Hilton, who is an advisor to various First Nations, businesses and governments, is also leading the push for what she is confident can become a $100 billion Indigenous economy in Canada.
Hilton believes the time has come for Indigenous people to take their proper seat at the economic table and that doing so will advance reconciliation.
“Indigenomics is a platform to design economic reconciliation,” Hilton writes in the introduction of her book. “Economic reconciliation is the space between the lived realities of Indigenous peoples, the need to build understanding of the importance of the Indigenous relationship, and the requirement for progressive actions for economic inclusion. It is through economic reconciliation that Indigenous peoples are creating a seat at the modern economic table.”
Besides advancing the Indigenous economy, Hilton is also hoping her book will help change a perception of Indigenous people.
“This book draws heavily on the current media narrative to respond to the pervading myths of this country in regard to Indigenous peoples who are too often perceived as a burden on the fiscal system of this country,” Hilton said.
Instead, Hilton believes the time has come to view Indigenous people as potential economic powerhouses.
In the foreword for Hilton’s book, Ken Coates, the Canada Research Chair in Regional Innovation, writes that he’s a strong believer her message is one that needs to be heard.

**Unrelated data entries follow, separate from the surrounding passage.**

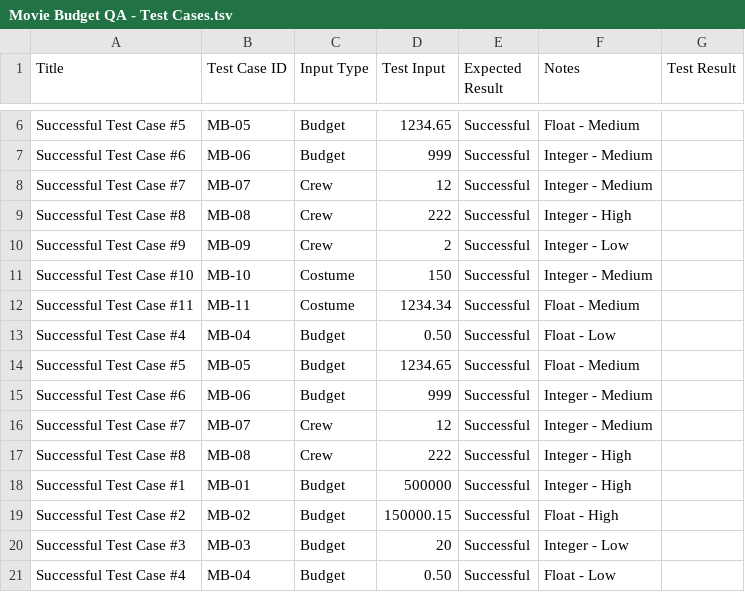
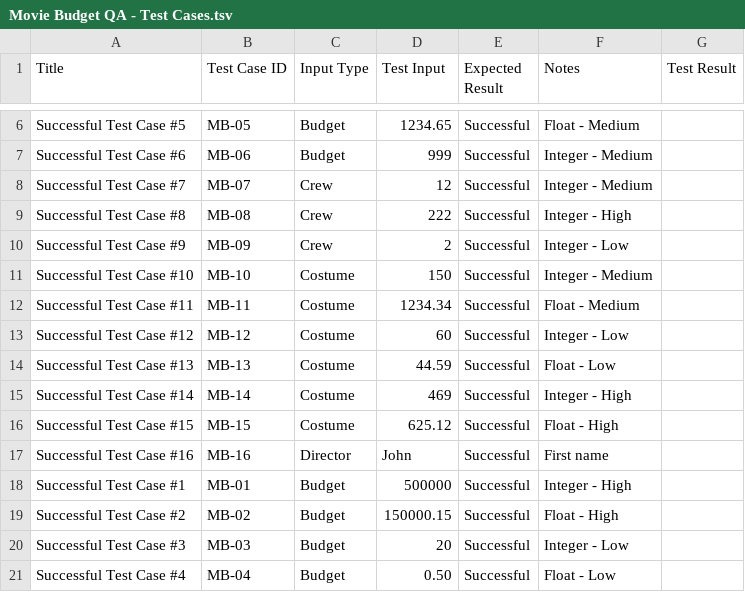
Before and after one commit to yulver-musa/QA_Portfolio, a TSV file: python_QA/Movie Budget QA - Test Cases.tsv, drawn as a sheet; only a part is shown, gaps mark what is left out.

Commit message:
Update Movie Budget QA - Test Cases.tsv

```diff
--- a/python_QA/Movie Budget QA - Test Cases.tsv
+++ b/python_QA/Movie Budget QA - Test Cases.tsv
@@ -12,7 +12,7 @@ Successful Test Case #10	MB-10	Costume	150 	Successful	Integer - Medium
 Successful Test Case #11	MB-11	Costume	1234.34	Successful	Float - Medium	
-Successful Test Case #4	MB-04	Budget	0.50 	Successful	Float - Low	
-Successful Test Case #5	MB-05	Budget	 1234.65	Successful	Float - Medium	
-Successful Test Case #6	MB-06	Budget	999	Successful	Integer - Medium	
-Successful Test Case #7	MB-07	Crew	12	Successful	Integer - Medium	
-Successful Test Case #8	MB-08	Crew	222	Successful	Integer - High	
+Successful Test Case #12	MB-12	Costume	60 	Successful	Integer - Low	
+Successful Test Case #13	MB-13	Costume	 44.59	Successful	Float - Low	
+Successful Test Case #14	MB-14	Costume	469	Successful	Integer - High	
+Successful Test Case #15	MB-15	Costume	625.12	Successful	Float - High	
+Successful Test Case #16	MB-16	Director	John	Successful	First name	
 Successful Test Case #1	MB-01	Budget	500000	Successful	Integer - High	
```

“I am not sure Canadians are ready for the wisdom and insights of Carol Anne Hilton. But they had best adjust. She has emerged as one of the most articulate and creative commentators on Indigenous business and economic development in Canada and is widely respected for her forward-thinking analysis on the role of Indigenous peoples in the Canadian economy.”
Coates added Hilton is changing the perspective of how Indigenous people conduct business throughout the country.
“More than anything, Carol Anne Hilton provides an introduction to a revolution in progress. She describes the strength, commitment, and passion that is producing widespread Indigenous commercial success and that is rewriting the rules of Canadian business. Her work deserves careful attention as one of the most important books ever written in the integration of Indigenous culture and contemporary business.”
Hilton’s book is available for pre-order here or through Amazon or Indigo.
By Sam Laskaris, Local Journalism Initiative Reporter, Windspeaker.com, Windspeaker.com